▶ **WHAT IS BEING ASKED**: Write the full listing out again, word for word, but omit the pictures.

▶ **TASK DATA**:
- - -

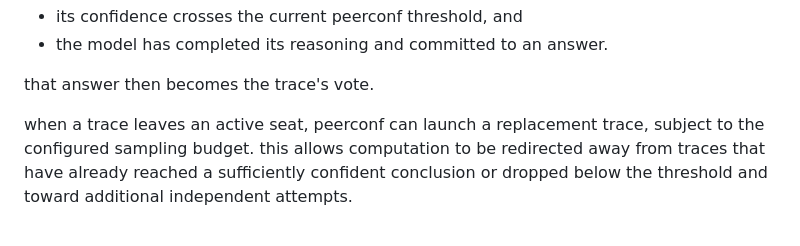
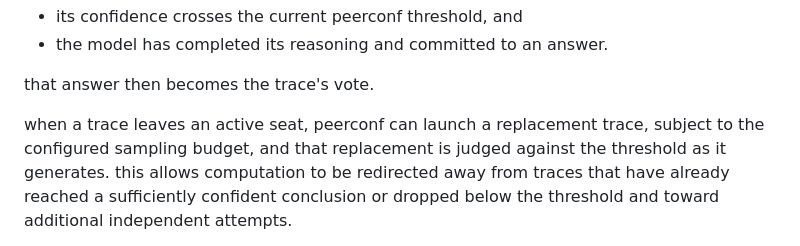
Before and after one commit to mofe-stack/PeerConf, a Markdown page: README.md, the part around the change. Rendered like a GitHub page.

```diff
--- a/README.md
+++ b/README.md
@@ -32,7 +32,8 @@ a trace can terminate early when:
 that answer then becomes the trace's vote.
 
 when a trace leaves an active seat, peerconf can launch a replacement trace, subject to
-the configured sampling budget. this allows computation to be redirected away from traces
+the configured sampling budget, and that replacement is judged against the threshold as
+it generates. this allows computation to be redirected away from traces
 that have already reached a sufficiently confident conclusion or dropped below the
 threshold and toward additional independent attempts.
 
```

- - -

▶ **FINISHED TASK**:
Before and after one commit to mofe-stack/PeerConf, a Markdown page: README.md, the part around the change. Rendered like a GitHub page.

```diff
--- a/README.md
+++ b/README.md
@@ -32,7 +32,8 @@ a trace can terminate early when:
 that answer then becomes the trace's vote.
 
 when a trace leaves an active seat, peerconf can launch a replacement trace, subject to
-the configured sampling budget. this allows computation to be redirected away from traces
+the configured sampling budget, and that replacement is judged against the threshold as
+it generates. this allows computation to be redirected away from traces
 that have already reached a sufficiently confident conclusion or dropped below the
 threshold and toward additional independent attempts.
 
```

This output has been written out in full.